H.S. Sharma, D.F. Muresanu, J.V. Lafuente, A. Ozkizilcik, Z.R. Tian, R. Patnaik, H. Mössler, A. Sharma
Keywords: Parkinson's Disease, Titanate nanospheres, timed release, cerebrolysin, neuroprotection, nanodrug delivery

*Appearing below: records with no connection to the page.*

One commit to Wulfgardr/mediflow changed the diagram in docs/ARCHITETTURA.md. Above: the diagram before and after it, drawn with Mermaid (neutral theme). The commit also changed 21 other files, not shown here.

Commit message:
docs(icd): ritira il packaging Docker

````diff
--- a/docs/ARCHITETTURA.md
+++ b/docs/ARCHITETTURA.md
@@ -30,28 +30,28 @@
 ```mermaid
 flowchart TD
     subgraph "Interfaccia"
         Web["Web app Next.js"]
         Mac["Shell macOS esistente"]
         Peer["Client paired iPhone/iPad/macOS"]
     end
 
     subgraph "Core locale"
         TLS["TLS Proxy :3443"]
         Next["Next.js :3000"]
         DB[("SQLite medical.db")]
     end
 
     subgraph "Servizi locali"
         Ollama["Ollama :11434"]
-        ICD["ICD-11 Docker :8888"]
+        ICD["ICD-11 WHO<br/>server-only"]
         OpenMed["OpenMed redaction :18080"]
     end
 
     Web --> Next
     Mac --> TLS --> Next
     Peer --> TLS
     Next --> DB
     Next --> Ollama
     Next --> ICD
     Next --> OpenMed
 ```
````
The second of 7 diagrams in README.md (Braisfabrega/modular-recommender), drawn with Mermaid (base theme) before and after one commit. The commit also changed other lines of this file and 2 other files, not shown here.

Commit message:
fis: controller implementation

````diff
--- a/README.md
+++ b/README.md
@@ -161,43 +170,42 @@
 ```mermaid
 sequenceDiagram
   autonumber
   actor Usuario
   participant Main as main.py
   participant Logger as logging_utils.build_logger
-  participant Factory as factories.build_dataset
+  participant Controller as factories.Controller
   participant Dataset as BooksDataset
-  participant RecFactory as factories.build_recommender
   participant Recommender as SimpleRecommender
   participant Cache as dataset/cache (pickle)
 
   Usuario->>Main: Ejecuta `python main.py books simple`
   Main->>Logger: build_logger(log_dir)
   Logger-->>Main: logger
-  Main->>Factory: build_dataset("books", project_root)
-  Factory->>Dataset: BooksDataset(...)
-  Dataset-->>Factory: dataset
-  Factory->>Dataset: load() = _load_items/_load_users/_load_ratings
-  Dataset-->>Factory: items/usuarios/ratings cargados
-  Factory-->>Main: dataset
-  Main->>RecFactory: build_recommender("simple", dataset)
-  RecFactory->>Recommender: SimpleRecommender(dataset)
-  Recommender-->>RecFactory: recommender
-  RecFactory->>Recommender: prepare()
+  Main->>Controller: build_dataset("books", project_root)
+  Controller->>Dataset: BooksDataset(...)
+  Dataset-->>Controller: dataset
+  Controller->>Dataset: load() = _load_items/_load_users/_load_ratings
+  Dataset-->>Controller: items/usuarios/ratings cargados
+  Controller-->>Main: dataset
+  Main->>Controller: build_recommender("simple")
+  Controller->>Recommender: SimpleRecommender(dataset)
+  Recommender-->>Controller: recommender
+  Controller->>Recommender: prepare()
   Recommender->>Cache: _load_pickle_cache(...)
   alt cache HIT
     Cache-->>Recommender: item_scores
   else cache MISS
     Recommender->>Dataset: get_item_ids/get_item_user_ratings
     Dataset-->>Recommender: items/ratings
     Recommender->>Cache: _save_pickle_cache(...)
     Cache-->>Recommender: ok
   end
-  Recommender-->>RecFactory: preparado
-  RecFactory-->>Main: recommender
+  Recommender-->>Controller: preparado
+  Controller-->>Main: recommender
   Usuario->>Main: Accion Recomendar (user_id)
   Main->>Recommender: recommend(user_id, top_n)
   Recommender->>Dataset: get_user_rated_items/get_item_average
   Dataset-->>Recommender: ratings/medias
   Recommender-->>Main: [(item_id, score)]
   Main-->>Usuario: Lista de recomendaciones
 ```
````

Summary:Military personnel during combat operations are highly susceptible to traumatic brain and spinal cord injury. There are reasons to believe that a focal injury to the central nervous system (CNS) causes multiple biochemical and pathological changes in the fluid microenvironment in which neurons and glial cells are suspended. This would lead to a process of cascade leading to neurodegenerative diseases e.g., Parkinson’s Disease (PD) and/or Alzheimer’s Diseases (AD). So far no suitable therapeutic strategies are available to reduce or contain the pathophysiology of PD/AD in clinics. Thus, there is an urgent need to explore new therapeutic strategies to reduce pathophysiological consequences of AD/PD. Since Cerebrolsyin (CBL) is a balanced composition of several neurotrophic factors and active peptide fragments, the drug could be more beneficial in treating PD. Thus, in present investigation we examined nanodelivery of CBL using titanate nanospheres in an animal model of PD and evaluated the pathophysiological responses in the brain. PD like symptoms was induced in the mice by intraperitoneal injections of or 1-metyl-4-fenyl-1,2,3,6-tetrahydropyridin (MPTP, 20 mg/kg) daily within 2-h intervals for 5 days. On the 8th day a significant decrease in dopamine (DA) and its metabolites 3,4-Dihydroxyphenylacetic acid (DOPAC) and homovanillic acid (HVA) was observed. Marked decrease in the number of tyrosine hydroxylase (TH) positive cells in the Substantia Nigra Pars Compacta (SNpc) and striatum (STr) further confirmed the validity of our model. In separate group of rats, timed release of CBL using titanate nanospheres (TiNS) (in a dose of 3 ml/kg, i.v.) was given after 2-days of MPTP administration for 5 days. This treatment resulted in a marked increase in TH-positive cells in the SNpc and STr as compared to normal CBL. Also TiNS-CBL resulted in significantly higher levels of DA, DOPAC and HVA in SNpc and STr on the 8th day as compared to normal CBL. Tehse observations are the first to point out that timed release of TiNS-CBL has far more superior neuroprotective effects in PD than normal CBL, not reported earlier. Further research using prolonged therapeutic time window is currently being investigated in this model to find out a suitable role of TiNS-CBL in clinical situations for the benefit of PD victims in Military or civilian populations.